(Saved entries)

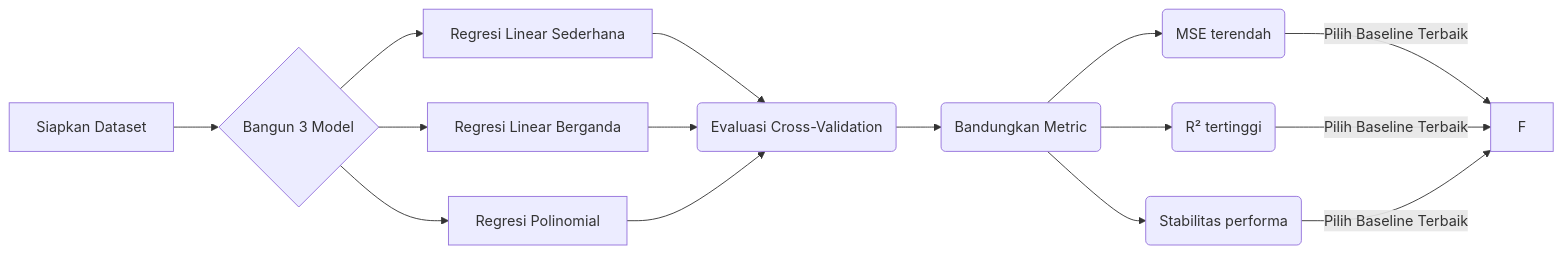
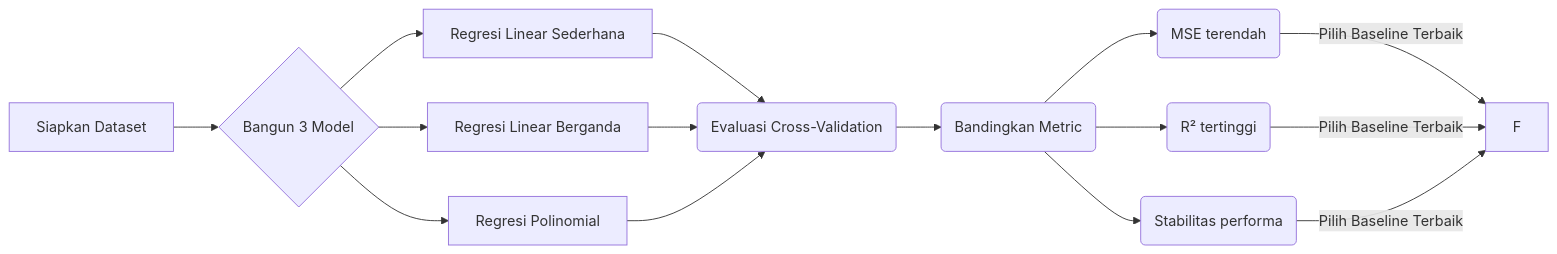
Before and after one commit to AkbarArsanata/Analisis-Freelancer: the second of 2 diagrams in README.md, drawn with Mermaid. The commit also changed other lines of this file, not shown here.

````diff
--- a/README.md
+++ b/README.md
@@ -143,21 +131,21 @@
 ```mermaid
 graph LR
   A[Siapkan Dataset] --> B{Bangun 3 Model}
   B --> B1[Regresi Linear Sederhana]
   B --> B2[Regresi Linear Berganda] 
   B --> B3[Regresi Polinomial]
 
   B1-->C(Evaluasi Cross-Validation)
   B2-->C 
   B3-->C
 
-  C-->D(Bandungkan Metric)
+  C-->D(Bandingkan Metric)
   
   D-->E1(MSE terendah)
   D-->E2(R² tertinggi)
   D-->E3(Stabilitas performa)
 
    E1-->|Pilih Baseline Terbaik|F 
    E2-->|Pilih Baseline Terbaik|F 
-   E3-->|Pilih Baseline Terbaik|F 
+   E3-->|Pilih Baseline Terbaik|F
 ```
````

...

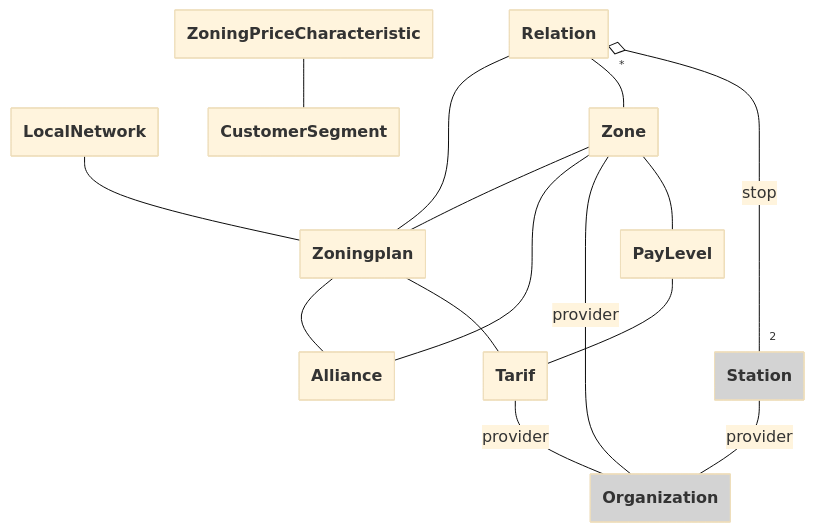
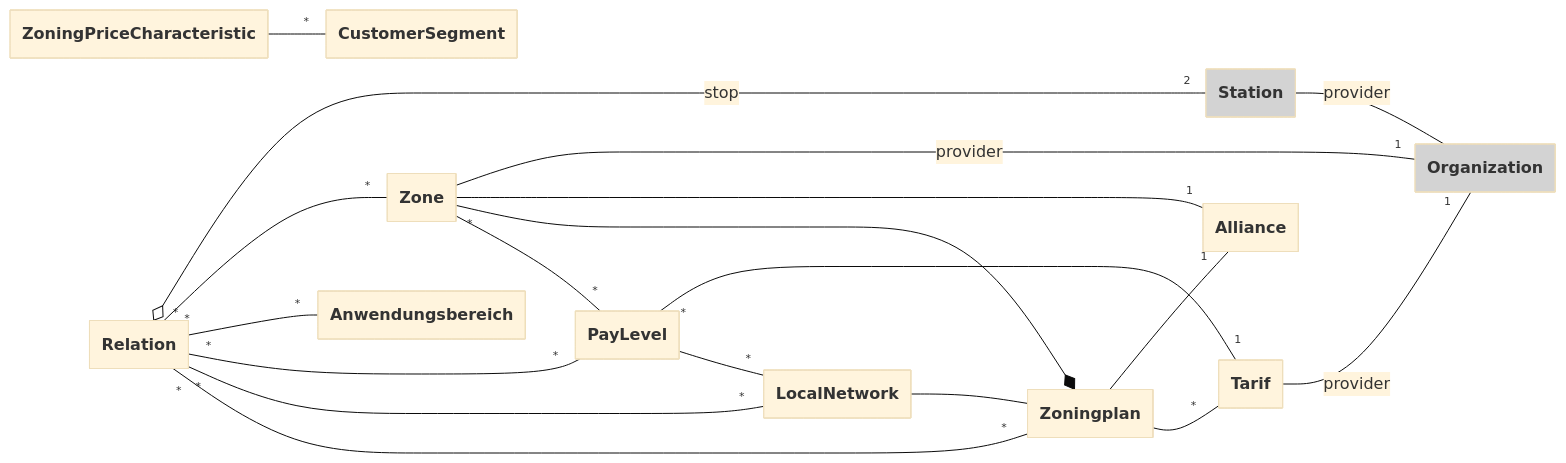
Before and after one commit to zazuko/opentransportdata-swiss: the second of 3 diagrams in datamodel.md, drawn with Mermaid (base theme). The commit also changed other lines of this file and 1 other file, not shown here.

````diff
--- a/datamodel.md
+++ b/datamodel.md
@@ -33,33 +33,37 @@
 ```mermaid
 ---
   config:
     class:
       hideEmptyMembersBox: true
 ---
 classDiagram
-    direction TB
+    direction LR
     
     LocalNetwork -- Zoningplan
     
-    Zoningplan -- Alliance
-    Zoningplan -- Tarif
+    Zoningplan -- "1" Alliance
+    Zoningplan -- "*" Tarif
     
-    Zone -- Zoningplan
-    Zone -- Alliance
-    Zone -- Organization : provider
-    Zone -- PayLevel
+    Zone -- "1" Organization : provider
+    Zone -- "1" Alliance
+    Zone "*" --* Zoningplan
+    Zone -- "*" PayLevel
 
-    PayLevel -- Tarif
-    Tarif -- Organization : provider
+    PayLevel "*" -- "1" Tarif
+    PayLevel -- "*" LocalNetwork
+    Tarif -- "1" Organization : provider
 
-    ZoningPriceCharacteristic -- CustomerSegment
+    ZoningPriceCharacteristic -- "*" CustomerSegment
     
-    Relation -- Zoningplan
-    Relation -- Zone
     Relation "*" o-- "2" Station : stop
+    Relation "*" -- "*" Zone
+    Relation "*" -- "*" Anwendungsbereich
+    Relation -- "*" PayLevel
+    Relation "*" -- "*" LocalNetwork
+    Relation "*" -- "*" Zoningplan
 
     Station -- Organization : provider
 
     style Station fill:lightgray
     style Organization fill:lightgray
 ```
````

...

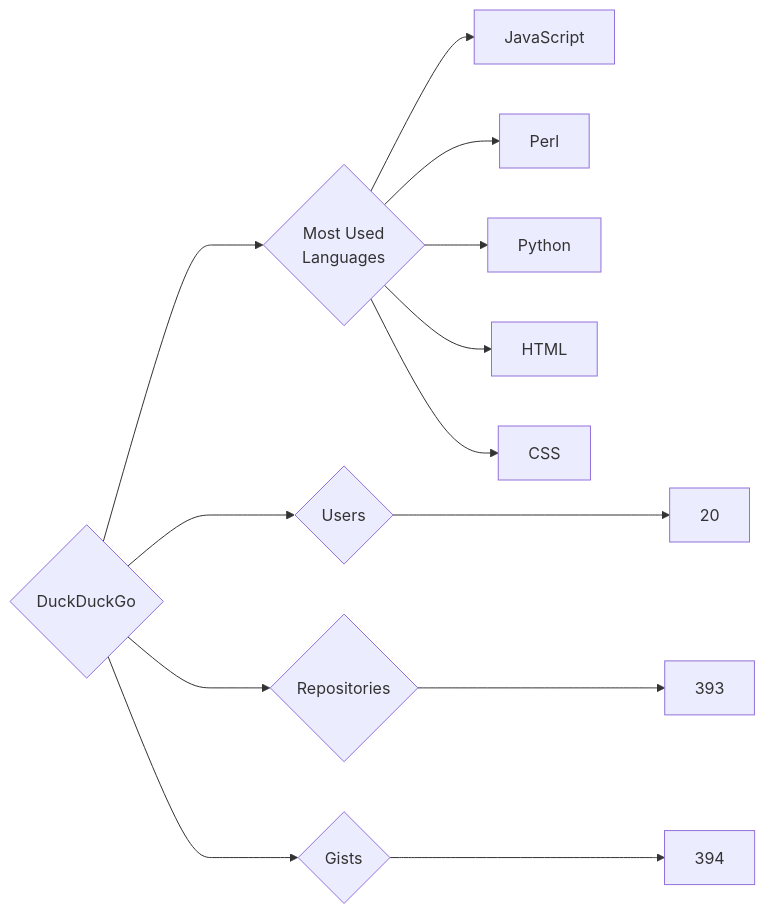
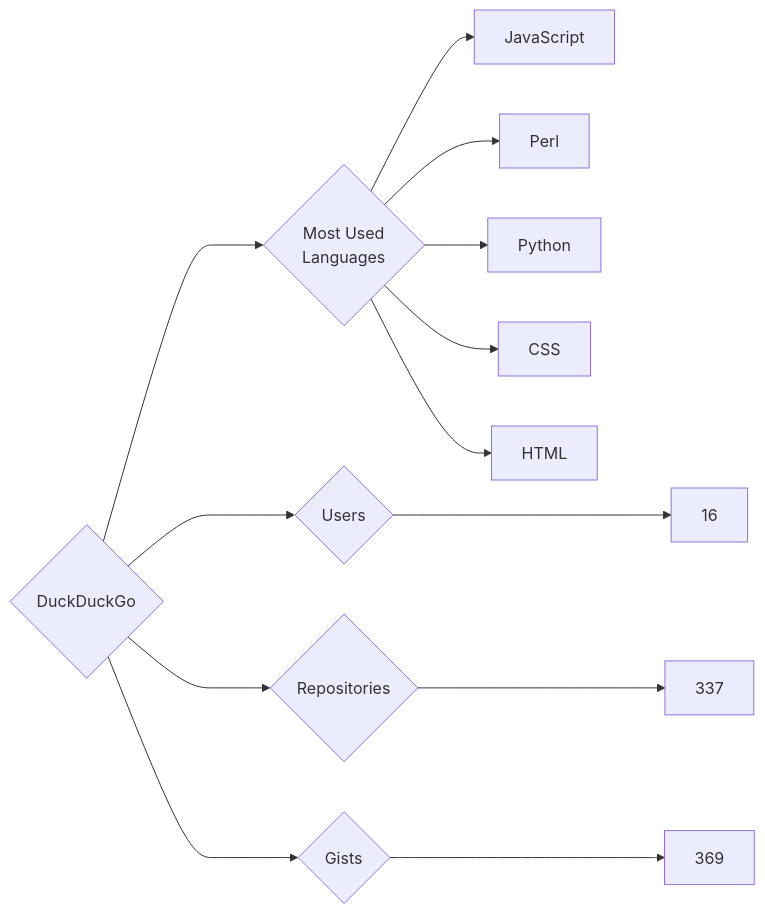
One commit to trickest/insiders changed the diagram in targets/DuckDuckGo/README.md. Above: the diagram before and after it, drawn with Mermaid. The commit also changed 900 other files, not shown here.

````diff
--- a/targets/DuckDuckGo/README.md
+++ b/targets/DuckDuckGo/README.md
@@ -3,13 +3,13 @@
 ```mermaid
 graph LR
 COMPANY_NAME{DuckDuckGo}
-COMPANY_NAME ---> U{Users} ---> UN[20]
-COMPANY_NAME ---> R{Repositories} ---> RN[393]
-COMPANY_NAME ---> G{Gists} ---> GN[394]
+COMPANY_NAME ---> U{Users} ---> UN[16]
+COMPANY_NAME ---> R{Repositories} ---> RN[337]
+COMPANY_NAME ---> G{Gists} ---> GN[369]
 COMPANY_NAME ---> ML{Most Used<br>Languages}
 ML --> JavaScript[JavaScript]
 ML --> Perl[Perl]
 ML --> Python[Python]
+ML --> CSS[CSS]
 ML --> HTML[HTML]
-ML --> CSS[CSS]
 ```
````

Exercise directions - Wherever a line contains the string "Tarif", copy that line from the data.

Solution below -
-    Zoningplan -- Tarif
+    Zoningplan -- "*" Tarif
-    PayLevel -- Tarif
-    Tarif -- Organization : provider
+    PayLevel "*" -- "1" Tarif
+    Tarif -- "1" Organization : provider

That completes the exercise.